What is expected: All lines in the entries below that hold "assets" make up the answer.

__________________________________________________

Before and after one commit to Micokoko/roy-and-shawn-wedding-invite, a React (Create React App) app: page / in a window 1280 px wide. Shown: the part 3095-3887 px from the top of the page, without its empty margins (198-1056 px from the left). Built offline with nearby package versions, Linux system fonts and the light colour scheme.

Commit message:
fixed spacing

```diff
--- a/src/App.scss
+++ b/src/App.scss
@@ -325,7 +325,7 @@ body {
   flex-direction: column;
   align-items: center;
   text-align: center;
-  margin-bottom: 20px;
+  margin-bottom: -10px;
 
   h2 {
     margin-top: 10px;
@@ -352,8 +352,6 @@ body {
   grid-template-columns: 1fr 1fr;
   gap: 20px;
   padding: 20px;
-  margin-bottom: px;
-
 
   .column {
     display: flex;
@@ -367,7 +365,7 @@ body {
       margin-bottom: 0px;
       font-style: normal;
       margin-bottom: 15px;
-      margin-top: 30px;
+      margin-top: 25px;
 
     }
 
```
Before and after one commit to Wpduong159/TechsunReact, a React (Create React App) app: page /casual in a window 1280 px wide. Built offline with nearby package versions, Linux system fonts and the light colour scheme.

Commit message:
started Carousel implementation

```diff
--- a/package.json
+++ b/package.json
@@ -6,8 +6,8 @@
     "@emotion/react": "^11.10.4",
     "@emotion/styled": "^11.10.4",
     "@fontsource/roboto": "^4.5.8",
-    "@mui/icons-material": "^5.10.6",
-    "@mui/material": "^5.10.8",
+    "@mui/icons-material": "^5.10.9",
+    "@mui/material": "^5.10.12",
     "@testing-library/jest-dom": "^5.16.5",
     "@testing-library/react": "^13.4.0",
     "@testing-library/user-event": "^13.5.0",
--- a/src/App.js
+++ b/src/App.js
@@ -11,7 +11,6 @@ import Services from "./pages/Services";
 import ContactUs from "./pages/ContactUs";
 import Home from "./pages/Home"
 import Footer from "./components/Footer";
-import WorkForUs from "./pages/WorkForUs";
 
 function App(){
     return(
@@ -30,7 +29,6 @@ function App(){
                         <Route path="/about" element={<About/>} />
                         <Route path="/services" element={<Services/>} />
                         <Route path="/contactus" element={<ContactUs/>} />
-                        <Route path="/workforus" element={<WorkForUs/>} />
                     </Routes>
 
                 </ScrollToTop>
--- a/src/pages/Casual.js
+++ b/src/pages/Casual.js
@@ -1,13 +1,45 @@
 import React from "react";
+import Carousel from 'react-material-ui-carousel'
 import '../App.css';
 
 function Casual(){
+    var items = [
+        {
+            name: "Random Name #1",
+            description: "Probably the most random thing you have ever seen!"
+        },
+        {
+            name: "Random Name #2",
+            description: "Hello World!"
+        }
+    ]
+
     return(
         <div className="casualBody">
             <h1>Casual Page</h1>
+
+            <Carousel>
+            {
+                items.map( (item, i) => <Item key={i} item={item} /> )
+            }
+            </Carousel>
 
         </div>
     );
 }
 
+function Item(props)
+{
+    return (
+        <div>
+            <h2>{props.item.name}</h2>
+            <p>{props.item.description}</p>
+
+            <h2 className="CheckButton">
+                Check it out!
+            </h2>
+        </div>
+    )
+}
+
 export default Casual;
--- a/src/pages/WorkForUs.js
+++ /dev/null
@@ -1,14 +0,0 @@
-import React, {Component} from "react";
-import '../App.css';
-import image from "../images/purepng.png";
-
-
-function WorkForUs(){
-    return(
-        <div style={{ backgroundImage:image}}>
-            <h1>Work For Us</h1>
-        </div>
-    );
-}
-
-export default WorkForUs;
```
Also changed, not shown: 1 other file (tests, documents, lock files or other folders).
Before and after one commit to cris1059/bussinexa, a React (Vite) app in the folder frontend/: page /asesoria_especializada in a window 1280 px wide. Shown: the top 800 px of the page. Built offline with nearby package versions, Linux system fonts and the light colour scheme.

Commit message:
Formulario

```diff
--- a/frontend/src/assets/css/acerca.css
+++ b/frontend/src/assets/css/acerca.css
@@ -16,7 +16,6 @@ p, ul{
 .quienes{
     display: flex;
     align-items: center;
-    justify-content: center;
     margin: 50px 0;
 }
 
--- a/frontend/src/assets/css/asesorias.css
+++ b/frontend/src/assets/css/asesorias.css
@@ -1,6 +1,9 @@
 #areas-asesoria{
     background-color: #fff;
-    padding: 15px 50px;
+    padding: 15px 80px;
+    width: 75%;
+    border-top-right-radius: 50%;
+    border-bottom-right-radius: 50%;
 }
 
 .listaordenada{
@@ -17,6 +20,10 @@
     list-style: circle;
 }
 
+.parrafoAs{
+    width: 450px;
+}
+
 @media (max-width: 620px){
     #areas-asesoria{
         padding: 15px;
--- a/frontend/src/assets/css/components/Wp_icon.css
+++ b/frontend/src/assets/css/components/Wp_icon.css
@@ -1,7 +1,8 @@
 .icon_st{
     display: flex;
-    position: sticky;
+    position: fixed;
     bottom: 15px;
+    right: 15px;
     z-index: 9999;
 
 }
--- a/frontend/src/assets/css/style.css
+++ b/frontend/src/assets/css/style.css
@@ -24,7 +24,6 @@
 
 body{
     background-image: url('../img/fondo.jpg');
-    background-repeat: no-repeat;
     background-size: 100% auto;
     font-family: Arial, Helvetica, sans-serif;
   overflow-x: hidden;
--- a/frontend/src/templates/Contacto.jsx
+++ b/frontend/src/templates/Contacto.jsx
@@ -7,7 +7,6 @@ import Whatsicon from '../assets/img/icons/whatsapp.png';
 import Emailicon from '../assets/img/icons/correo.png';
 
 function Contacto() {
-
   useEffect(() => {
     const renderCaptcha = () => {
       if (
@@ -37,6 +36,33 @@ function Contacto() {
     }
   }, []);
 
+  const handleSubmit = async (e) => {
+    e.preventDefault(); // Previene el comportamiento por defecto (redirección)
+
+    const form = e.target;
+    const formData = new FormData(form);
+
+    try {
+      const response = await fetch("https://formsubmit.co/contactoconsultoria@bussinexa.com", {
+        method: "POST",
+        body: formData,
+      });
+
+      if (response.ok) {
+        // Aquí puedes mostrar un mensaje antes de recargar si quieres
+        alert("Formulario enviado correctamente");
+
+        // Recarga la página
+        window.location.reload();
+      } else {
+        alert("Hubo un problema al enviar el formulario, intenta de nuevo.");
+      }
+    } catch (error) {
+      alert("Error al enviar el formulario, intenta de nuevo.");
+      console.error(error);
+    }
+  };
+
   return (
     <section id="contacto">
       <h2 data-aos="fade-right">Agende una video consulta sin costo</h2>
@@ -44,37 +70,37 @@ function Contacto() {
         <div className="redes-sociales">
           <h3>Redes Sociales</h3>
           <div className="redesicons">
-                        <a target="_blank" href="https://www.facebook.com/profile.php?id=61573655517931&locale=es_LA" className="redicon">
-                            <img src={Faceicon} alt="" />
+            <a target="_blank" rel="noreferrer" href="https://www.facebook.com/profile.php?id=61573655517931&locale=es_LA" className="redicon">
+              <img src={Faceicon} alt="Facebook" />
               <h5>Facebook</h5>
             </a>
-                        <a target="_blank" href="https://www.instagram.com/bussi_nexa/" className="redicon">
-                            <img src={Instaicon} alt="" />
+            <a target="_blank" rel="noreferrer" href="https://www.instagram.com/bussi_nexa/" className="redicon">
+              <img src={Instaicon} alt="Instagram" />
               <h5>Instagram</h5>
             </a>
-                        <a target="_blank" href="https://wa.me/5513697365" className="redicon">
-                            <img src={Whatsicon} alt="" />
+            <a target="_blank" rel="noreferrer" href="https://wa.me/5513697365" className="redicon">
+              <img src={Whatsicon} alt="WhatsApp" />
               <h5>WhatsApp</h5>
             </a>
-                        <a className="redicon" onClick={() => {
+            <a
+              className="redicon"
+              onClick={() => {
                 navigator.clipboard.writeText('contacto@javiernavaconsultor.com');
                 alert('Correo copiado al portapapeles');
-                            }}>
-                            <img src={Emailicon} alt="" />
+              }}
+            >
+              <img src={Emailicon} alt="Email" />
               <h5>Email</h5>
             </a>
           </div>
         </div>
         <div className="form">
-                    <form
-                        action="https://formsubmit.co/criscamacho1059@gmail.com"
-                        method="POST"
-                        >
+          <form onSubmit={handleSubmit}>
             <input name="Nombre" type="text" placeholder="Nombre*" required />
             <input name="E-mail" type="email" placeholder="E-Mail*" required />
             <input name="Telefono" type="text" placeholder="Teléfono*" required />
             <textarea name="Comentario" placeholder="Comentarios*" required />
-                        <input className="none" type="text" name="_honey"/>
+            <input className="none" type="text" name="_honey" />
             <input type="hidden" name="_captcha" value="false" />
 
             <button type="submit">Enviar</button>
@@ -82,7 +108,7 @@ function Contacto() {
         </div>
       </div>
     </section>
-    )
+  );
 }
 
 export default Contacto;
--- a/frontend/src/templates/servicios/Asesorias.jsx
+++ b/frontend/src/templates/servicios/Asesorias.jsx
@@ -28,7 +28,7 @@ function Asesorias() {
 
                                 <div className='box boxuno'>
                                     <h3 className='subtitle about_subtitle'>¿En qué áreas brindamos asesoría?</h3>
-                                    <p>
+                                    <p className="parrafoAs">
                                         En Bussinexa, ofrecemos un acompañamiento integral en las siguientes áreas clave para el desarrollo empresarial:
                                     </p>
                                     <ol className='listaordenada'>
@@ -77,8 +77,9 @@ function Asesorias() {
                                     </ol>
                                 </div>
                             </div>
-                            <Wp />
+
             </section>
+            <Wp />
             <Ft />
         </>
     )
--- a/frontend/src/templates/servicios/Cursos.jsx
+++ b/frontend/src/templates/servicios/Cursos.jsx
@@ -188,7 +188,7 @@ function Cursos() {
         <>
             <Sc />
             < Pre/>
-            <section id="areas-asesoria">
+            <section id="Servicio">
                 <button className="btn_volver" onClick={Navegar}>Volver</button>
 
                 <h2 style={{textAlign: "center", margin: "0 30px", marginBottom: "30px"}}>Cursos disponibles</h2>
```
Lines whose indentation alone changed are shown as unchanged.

__________________________________________________

Solution below:
--- a/frontend/src/assets/css/acerca.css
+++ b/frontend/src/assets/css/acerca.css
--- a/frontend/src/assets/css/asesorias.css
+++ b/frontend/src/assets/css/asesorias.css
--- a/frontend/src/assets/css/components/Wp_icon.css
+++ b/frontend/src/assets/css/components/Wp_icon.css
--- a/frontend/src/assets/css/style.css
+++ b/frontend/src/assets/css/style.css
@@ -7,7 +7,6 @@ import Whatsicon from '../assets/img/icons/whatsapp.png';
 import Emailicon from '../assets/img/icons/correo.png';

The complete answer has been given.